### Revision tracking records:
● ● ● ●

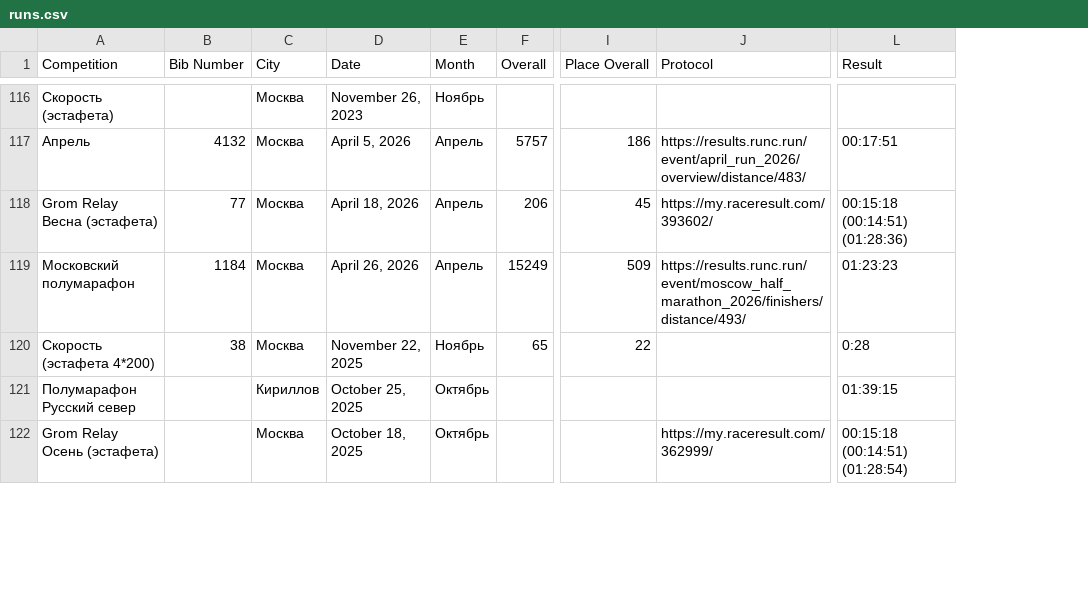
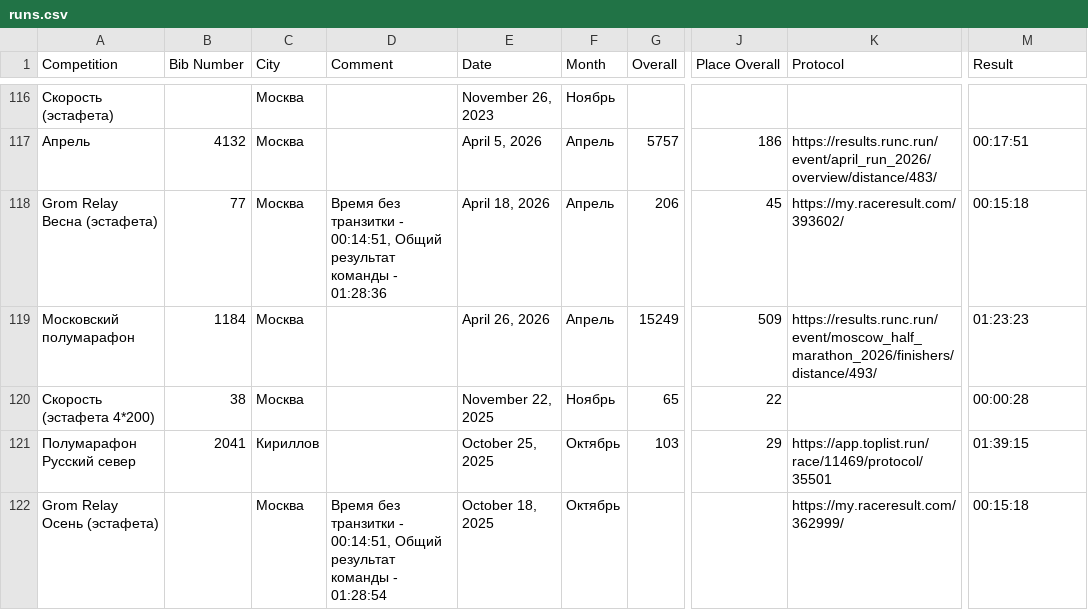
Before and after one commit to KryukovMikhail/running-results, a CSV file: _data/runs.csv, drawn as a sheet; only a part is shown, gaps mark what is left out; addresses are those after the commit; the diff covers the shown part only; the diff names each change by its address in the sheet, - before the commit and + after, or states it on an @@ line.

Commit message:
Add files via upload

```diff
--- a/_data/runs.csv
+++ b/_data/runs.csv
+column D (Comment), rows 118-122: Время без транзитки - 00:14:51, Общий результат команды - 01:28:36 |  |  |  | Время без транзитки - 00:14:51, Общий результат команды - 01:28:54
-M118 (Result): 00:15:18 (00:14:51) (01:28:36)
+M118 (Result): 00:15:18
-M120 (Result): 0:28
+M120 (Result): 00:00:28
-B121 (Bib Number): (empty)
+B121 (Bib Number): 2041
-G121 (Overall): (empty)
+G121 (Overall): 103
-J121 (Place Overall): (empty)
+J121 (Place Overall): 29
-K121 (Protocol): (empty)
+K121 (Protocol): https://app.toplist.run/race/11469/protocol/35501
-M122 (Result): 00:15:18 (00:14:51) (01:28:54)
+M122 (Result): 00:15:18
```
Also changed, not shown: 9 edited cells elsewhere in this file.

● ● ● ●

With the images removed, give back every entry exactly as shown.

Before and after one commit to KryukovMikhail/running-results, a CSV file: _data/runs.csv, drawn as a sheet; only a part is shown, gaps mark what is left out; addresses are those after the commit; the diff covers the shown part only; the diff names each change by its address in the sheet, - before the commit and + after, or states it on an @@ line.

Commit message:
Add files via upload

```diff
--- a/_data/runs.csv
+++ b/_data/runs.csv
+column D (Comment), rows 118-122: Время без транзитки - 00:14:51, Общий результат команды - 01:28:36 |  |  |  | Время без транзитки - 00:14:51, Общий результат команды - 01:28:54
-M118 (Result): 00:15:18 (00:14:51) (01:28:36)
+M118 (Result): 00:15:18
-M120 (Result): 0:28
+M120 (Result): 00:00:28
-B121 (Bib Number): (empty)
+B121 (Bib Number): 2041
-G121 (Overall): (empty)
+G121 (Overall): 103
-J121 (Place Overall): (empty)
+J121 (Place Overall): 29
-K121 (Protocol): (empty)
+K121 (Protocol): https://app.toplist.run/race/11469/protocol/35501
-M122 (Result): 00:15:18 (00:14:51) (01:28:54)
+M122 (Result): 00:15:18
```
Also changed, not shown: 9 edited cells elsewhere in this file.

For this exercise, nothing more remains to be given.